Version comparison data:

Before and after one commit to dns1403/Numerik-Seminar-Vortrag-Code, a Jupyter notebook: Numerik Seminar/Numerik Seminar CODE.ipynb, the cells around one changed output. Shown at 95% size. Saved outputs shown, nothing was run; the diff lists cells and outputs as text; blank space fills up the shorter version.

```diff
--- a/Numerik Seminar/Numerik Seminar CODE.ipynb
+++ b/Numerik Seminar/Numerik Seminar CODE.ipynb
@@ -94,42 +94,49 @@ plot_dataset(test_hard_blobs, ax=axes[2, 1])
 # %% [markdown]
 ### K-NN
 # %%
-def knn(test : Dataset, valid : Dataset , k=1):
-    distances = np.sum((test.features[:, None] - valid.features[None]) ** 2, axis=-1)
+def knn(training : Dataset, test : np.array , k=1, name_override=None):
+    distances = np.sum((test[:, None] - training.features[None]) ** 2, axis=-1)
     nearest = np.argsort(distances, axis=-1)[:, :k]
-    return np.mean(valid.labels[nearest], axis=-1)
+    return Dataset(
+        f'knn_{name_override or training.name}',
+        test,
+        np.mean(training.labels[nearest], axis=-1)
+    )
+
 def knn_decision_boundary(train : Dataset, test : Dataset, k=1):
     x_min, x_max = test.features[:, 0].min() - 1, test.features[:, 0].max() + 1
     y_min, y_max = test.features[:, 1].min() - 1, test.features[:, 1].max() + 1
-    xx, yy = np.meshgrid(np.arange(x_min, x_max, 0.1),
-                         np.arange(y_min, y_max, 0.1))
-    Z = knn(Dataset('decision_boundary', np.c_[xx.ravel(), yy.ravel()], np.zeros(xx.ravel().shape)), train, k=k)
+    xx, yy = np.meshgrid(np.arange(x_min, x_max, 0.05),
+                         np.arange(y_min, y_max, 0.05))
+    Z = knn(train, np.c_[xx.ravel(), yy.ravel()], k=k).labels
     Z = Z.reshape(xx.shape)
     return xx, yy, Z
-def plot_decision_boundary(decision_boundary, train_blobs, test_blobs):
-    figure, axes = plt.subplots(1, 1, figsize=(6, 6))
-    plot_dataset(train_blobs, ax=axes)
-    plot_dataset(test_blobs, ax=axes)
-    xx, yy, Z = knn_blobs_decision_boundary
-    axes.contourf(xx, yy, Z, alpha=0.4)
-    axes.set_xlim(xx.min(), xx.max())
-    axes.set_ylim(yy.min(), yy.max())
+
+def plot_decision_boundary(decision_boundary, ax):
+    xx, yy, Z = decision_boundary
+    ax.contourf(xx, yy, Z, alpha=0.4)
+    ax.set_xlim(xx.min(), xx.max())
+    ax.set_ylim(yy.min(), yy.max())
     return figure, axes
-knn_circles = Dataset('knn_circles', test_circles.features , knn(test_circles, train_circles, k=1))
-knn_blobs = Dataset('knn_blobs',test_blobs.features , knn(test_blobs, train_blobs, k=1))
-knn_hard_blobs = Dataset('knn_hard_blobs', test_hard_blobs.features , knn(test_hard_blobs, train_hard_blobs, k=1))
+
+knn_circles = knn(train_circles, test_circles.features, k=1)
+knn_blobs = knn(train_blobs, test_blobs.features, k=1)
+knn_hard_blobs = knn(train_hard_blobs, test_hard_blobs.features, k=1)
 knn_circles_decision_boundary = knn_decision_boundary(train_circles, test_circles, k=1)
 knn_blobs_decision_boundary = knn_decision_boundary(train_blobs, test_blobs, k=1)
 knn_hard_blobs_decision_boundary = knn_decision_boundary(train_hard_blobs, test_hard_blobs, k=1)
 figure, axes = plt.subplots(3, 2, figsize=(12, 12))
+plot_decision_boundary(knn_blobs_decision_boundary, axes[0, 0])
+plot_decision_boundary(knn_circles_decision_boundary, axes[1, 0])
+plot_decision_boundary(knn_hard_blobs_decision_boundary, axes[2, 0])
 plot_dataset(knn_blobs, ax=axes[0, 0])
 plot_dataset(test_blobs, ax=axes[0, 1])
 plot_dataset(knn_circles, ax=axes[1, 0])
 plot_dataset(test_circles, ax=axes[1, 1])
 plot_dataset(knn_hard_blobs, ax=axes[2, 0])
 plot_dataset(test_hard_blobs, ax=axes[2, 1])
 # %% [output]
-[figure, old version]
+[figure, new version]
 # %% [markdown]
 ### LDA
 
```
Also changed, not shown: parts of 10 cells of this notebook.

### Work item:
Which lines in the records above contain the word "contourf"? Copy each one.

### Solved problem:
-    axes.contourf(xx, yy, Z, alpha=0.4)
+    ax.contourf(xx, yy, Z, alpha=0.4)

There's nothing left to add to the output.